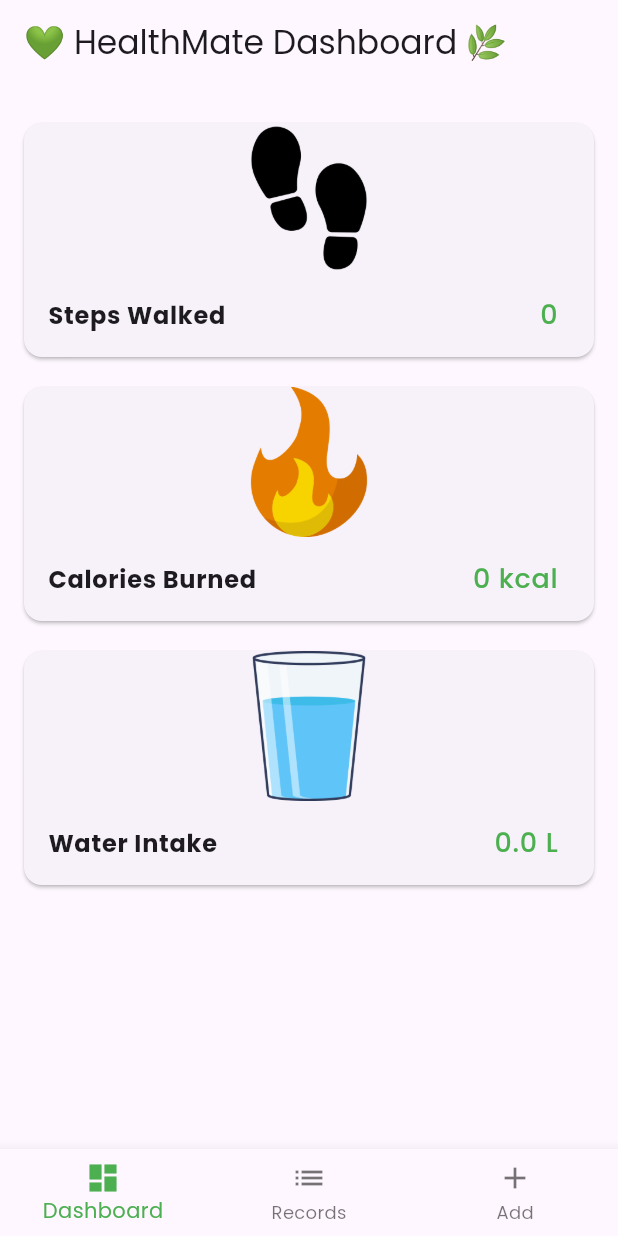
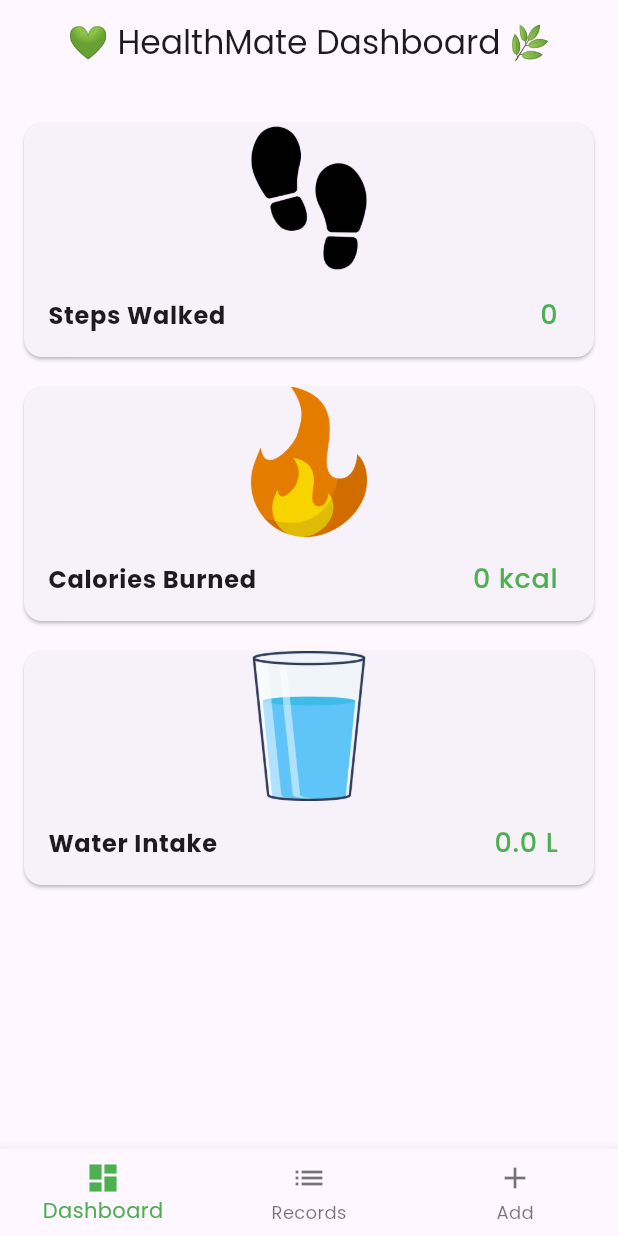
Before and after one commit to ArunaMahaGamage/HealthMate, a Flutter app: the screen it shows after launch, on a phone screen of 412 x 824 dp. Run offline on Flutter 3.47's test engine with Material 3 defaults, Android fonts, the phone set to English and light mode, and no system bars; our stand-ins replace flutter_riverpod, google_fonts, sqflite; accounts and stored records are empty.

Commit message:
app bar text center

```diff
--- a/lib/screens/dashboard_screen.dart
+++ b/lib/screens/dashboard_screen.dart
@@ -38,7 +38,7 @@ class _DashboardScreenState extends State<DashboardScreen> {
   @override
   Widget build(BuildContext context) {
     return Scaffold(
-      appBar: AppBar(title: const Text('💚 HealthMate Dashboard 🌿')),
+      appBar: AppBar(title: Center(child: const Text('💚 HealthMate Dashboard 🌿')),),
       body: Padding(
         padding: const EdgeInsets.all(16.0),
         child: Column(
```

..............................

◆ WORK ORDER ◆
Retype the data in full. Images do not go in the copy.

◆ OUTPUT OF THE EXERCISE ◆
Before and after one commit to ArunaMahaGamage/HealthMate, a Flutter app: the screen it shows after launch, on a phone screen of 412 x 824 dp. Run offline on Flutter 3.47's test engine with Material 3 defaults, Android fonts, the phone set to English and light mode, and no system bars; our stand-ins replace flutter_riverpod, google_fonts, sqflite; accounts and stored records are empty.

Commit message:
app bar text center

```diff
--- a/lib/screens/dashboard_screen.dart
+++ b/lib/screens/dashboard_screen.dart
@@ -38,7 +38,7 @@ class _DashboardScreenState extends State<DashboardScreen> {
   @override
   Widget build(BuildContext context) {
     return Scaffold(
-      appBar: AppBar(title: const Text('💚 HealthMate Dashboard 🌿')),
+      appBar: AppBar(title: Center(child: const Text('💚 HealthMate Dashboard 🌿')),),
       body: Padding(
         padding: const EdgeInsets.all(16.0),
         child: Column(
```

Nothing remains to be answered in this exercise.